Manning & Napier's Ms. George noticed consumers jury-rigging these sorts of arrangements on their own, with sometimes troublesome results. In some cases, people had to file every claim with all insurers on the menu so that every possible dollar could be recouped.
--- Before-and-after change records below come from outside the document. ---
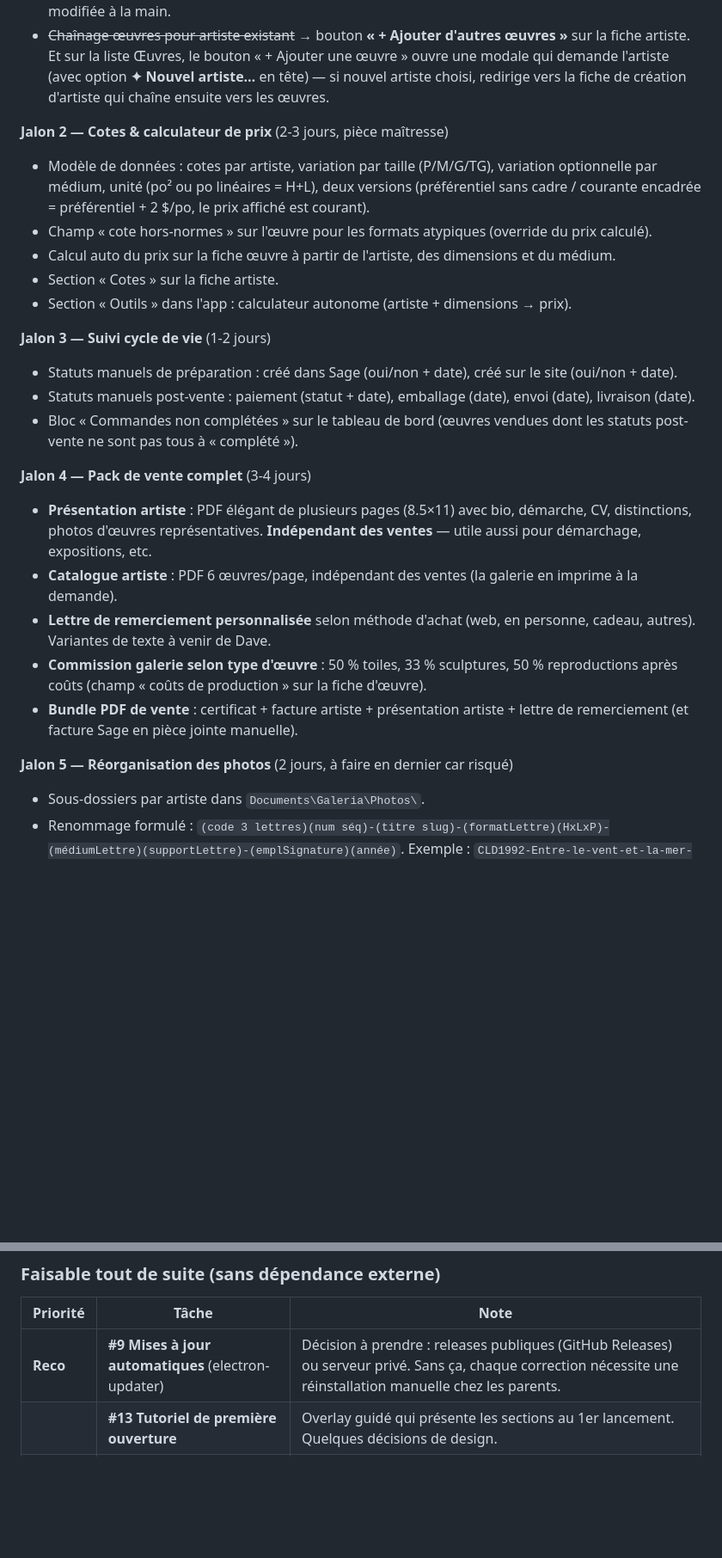
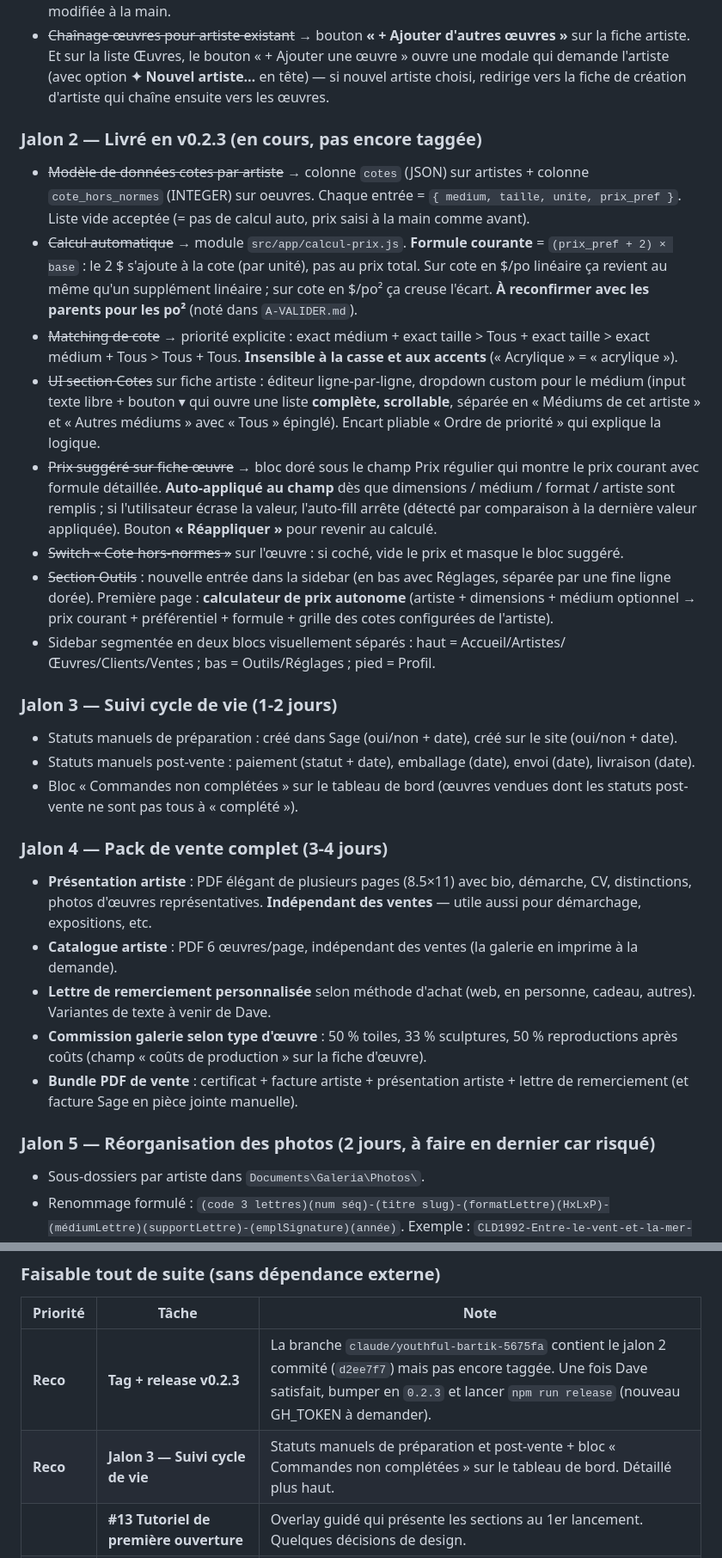
Before and after one commit to YadoxB/Galeria, a Markdown page: ETAT.md, 2 parts joined by grey strips. Shown at 86% size. GitHub-like rendering; blank space fills up the shorter version.

Commit message:
docs: mise à jour ETAT/CLAUDE pour pointer vers CHANGELOG et A-VALIDER
Co-Authored-By: Claude Opus 4.7 <noreply@anthropic.com>

```diff
--- a/ETAT.md
+++ b/ETAT.md
@@ -277,26 +279,30 @@ WordPress + WooCommerce. Voir CLAUDE.md section 7.
 - ~~Numéro séquentiel d'inventaire global~~ → ajustable dans Réglages → Documents. Pré-rempli sur le formulaire d'œuvre (préfixe artiste + numéro), incrémenté seulement si la valeur suggérée n'est pas modifiée à la main.
 - ~~Chaînage œuvres pour artiste existant~~ → bouton **« + Ajouter d'autres œuvres »** sur la fiche artiste. Et sur la liste Œuvres, le bouton « + Ajouter une œuvre » ouvre une modale qui demande l'artiste (avec option **✦ Nouvel artiste…** en tête) — si nouvel artiste choisi, redirige vers la fiche de création d'artiste qui chaîne ensuite vers les œuvres.
 
-**Jalon 2 — Cotes & calculateur de prix** (2-3 jours, pièce maîtresse)
-- Modèle de données : cotes par artiste, variation par taille (P/M/G/TG), variation optionnelle par médium, unité (po² ou po linéaires = H+L), deux versions (préférentiel sans cadre / courante encadrée = préférentiel + 2 $/po, le prix affiché est courant).
-- Champ « cote hors-normes » sur l'œuvre pour les formats atypiques (override du prix calculé).
-- Calcul auto du prix sur la fiche œuvre à partir de l'artiste, des dimensions et du médium.
-- Section « Cotes » sur la fiche artiste.
-- Section « Outils » dans l'app : calculateur autonome (artiste + dimensions → prix).
+### Jalon 2 — Livré en v0.2.3 (en cours, pas encore taggée)
 
-**Jalon 3 — Suivi cycle de vie** (1-2 jours)
+- ~~Modèle de données cotes par artiste~~ → colonne `cotes` (JSON) sur artistes + colonne `cote_hors_normes` (INTEGER) sur oeuvres. Chaque entrée = `{ medium, taille, unite, prix_pref }`. Liste vide acceptée (= pas de calcul auto, prix saisi à la main comme avant).
+- ~~Calcul automatique~~ → module `src/app/calcul-prix.js`. **Formule courante** = `(prix_pref + 2) × base` : le 2 $ s'ajoute à la cote (par unité), pas au prix total. Sur cote en $/po linéaire ça revient au même qu'un supplément linéaire ; sur cote en $/po² ça creuse l'écart. **À reconfirmer avec les parents pour les po²** (noté dans `A-VALIDER.md`).
+- ~~Matching de cote~~ → priorité explicite : exact médium + exact taille > Tous + exact taille > exact médium + Tous > Tous + Tous. **Insensible à la casse et aux accents** (« Acrylique » = « acrylique »).
+- ~~UI section Cotes~~ sur fiche artiste : éditeur ligne-par-ligne, dropdown custom pour le médium (input texte libre + bouton ▾ qui ouvre une liste **complète, scrollable**, séparée en « Médiums de cet artiste » et « Autres médiums » avec « Tous » épinglé). Encart pliable « Ordre de priorité » qui explique la logique.
+- ~~Prix suggéré sur fiche œuvre~~ → bloc doré sous le champ Prix régulier qui montre le prix courant avec formule détaillée. **Auto-appliqué au champ** dès que dimensions / médium / format / artiste sont remplis ; si l'utilisateur écrase la valeur, l'auto-fill arrête (détecté par comparaison à la dernière valeur appliquée). Bouton **« Réappliquer »** pour revenir au calculé.
+- ~~Switch « Cote hors-normes »~~ sur l'œuvre : si coché, vide le prix et masque le bloc suggéré.
+- ~~Section Outils~~ : nouvelle entrée dans la sidebar (en bas avec Réglages, séparée par une fine ligne dorée). Première page : **calculateur de prix autonome** (artiste + dimensions + médium optionnel → prix courant + préférentiel + formule + grille des cotes configurées de l'artiste).
+- Sidebar segmentée en deux blocs visuellement séparés : haut = Accueil/Artistes/Œuvres/Clients/Ventes ; bas = Outils/Réglages ; pied = Profil.
+
+### Jalon 3 — Suivi cycle de vie (1-2 jours)
 - Statuts manuels de préparation : créé dans Sage (oui/non + date), créé sur le site (oui/non + date).
 - Statuts manuels post-vente : paiement (statut + date), emballage (date), envoi (date), livraison (date).
 - Bloc « Commandes non complétées » sur le tableau de bord (œuvres vendues dont les statuts post-vente ne sont pas tous à « complété »).
 
-**Jalon 4 — Pack de vente complet** (3-4 jours)
+### Jalon 4 — Pack de vente complet (3-4 jours)
 - **Présentation artiste** : PDF élégant de plusieurs pages (8.5×11) avec bio, démarche, CV, distinctions, photos d'œuvres représentatives. **Indépendant des ventes** — utile aussi pour démarchage, expositions, etc.
 - **Catalogue artiste** : PDF 6 œuvres/page, indépendant des ventes (la galerie en imprime à la demande).
 - **Lettre de remerciement personnalisée** selon méthode d'achat (web, en personne, cadeau, autres). Variantes de texte à venir de Dave.
 - **Commission galerie selon type d'œuvre** : 50 % toiles, 33 % sculptures, 50 % reproductions après coûts (champ « coûts de production » sur la fiche d'œuvre).
 - **Bundle PDF de vente** : certificat + facture artiste + présentation artiste + lettre de remerciement (et facture Sage en pièce jointe manuelle).
 
-**Jalon 5 — Réorganisation des photos** (2 jours, à faire en dernier car risqué)
+### Jalon 5 — Réorganisation des photos (2 jours, à faire en dernier car risqué)
 - Sous-dossiers par artiste dans `Documents\Galeria\Photos\`.
 - Renommage formulé : `(code 3 lettres)(num séq)-(titre slug)-(formatLettre)(HxLxP)-(médiumLettre)(supportLettre)-(emplSignature)(année)`. Exemple : `CLD1992-Entre-le-vent-et-la-mer-M30x30x.75-AT-BD2023`.
 - Migration des 500+ photos existantes, avec sauvegarde préalable.
@@ -321,7 +327,8 @@ WordPress + WooCommerce. Voir CLAUDE.md section 7.
 
 | Priorité | Tâche | Note |
 |---|---|---|
-| **Reco** | **#9 Mises à jour automatiques** (electron-updater) | Décision à prendre : releases publiques (GitHub Releases) ou serveur privé. Sans ça, chaque correction nécessite une réinstallation manuelle chez les parents. |
+| **Reco** | **Tag + release v0.2.3** | La branche `claude/youthful-bartik-5675fa` contient le jalon 2 commité (`d2ee7f7`) mais pas encore taggée. Une fois Dave satisfait, bumper en `0.2.3` et lancer `npm run release` (nouveau GH_TOKEN à demander). |
+| **Reco** | **Jalon 3 — Suivi cycle de vie** | Statuts manuels de préparation et post-vente + bloc « Commandes non complétées » sur le tableau de bord. Détaillé plus haut. |
 | | **#13 Tutoriel de première ouverture** | Overlay guidé qui présente les sections au 1er lancement. Quelques décisions de design. |
 | | **#2 Édition en batch** (vue tableau) | Gros morceau qu'on a reporté à deux reprises. Toujours là. |
 | | **Migration manuelle des 2 pseudonymes** | « LO (Laurent Torregrossa) » et « Sofia (Sophie Lebeuf) » dans les fiches artistes — 5 minutes dans l'app. |
```
Also changed, not shown: other parts of ETAT.md (+10 -4 lines), CLAUDE.md (+8 -0 lines).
That became complicated, so recently, the company rolled out combo plans with single insurers to make the claims process easier.
Still, eHealth's Mr. Purpura notes that you have to pay particular attention to two things when choosing health insurance plans: “Is the plan medically underwritten [based on your health], or guaranteed issue?” And second, “What will it cover on a daily basis if you’re hospitalized?”
Always make sure you understand what you’re getting for what you’re paying before choosing a health insurance plan.
National Conference of State Legislatures. "Health Insurance: Premiums and Increases." Accessed Feb. 10, 2020.
U.S. Centers for Medicare & Medicaid Services. "Medicaid & CHIP Coverage." Accessed Feb. 10, 2020.
Internal Revenue Service. "Questions and Answers On the Premium Tax Credit: The Basics - What Is the Premium Tax Credit?" Accessed Feb. 10, 2020.
U.S. Centers for Medicare & Medicaid Services. "Premium Tax Credit." Accessed Feb. 10, 2020.
U.S. Centers for Medicare & Medicaid Services. "How to Save On Your Monthly Insurance Bill With a Premium Tax Credit." Accessed Feb. 10, 2020.
U.S. Department of Health & Human Services. "Trump Administration Works To Give Relief to Americans Facing High Premiums, Fewer Choices." Accessed Feb. 10, 2020.
Federal Register. "Short-Term, Limited-Duration Insurance." Accessed Feb. 10, 2020.
Cigna. "What Is Short Term Health Insurance?" Accessed Feb. 10, 2020.
Kaiser Family Foundation. "Why Do Short-Term Health Insurance Plans Have Lower Premiums Than Plans That Comply With the ACA?" Accessed Feb. 10, 2020.
Aetna. "Should I Consider Secondary Health Insurance Coverage?" Accessed Feb. 10, 2020.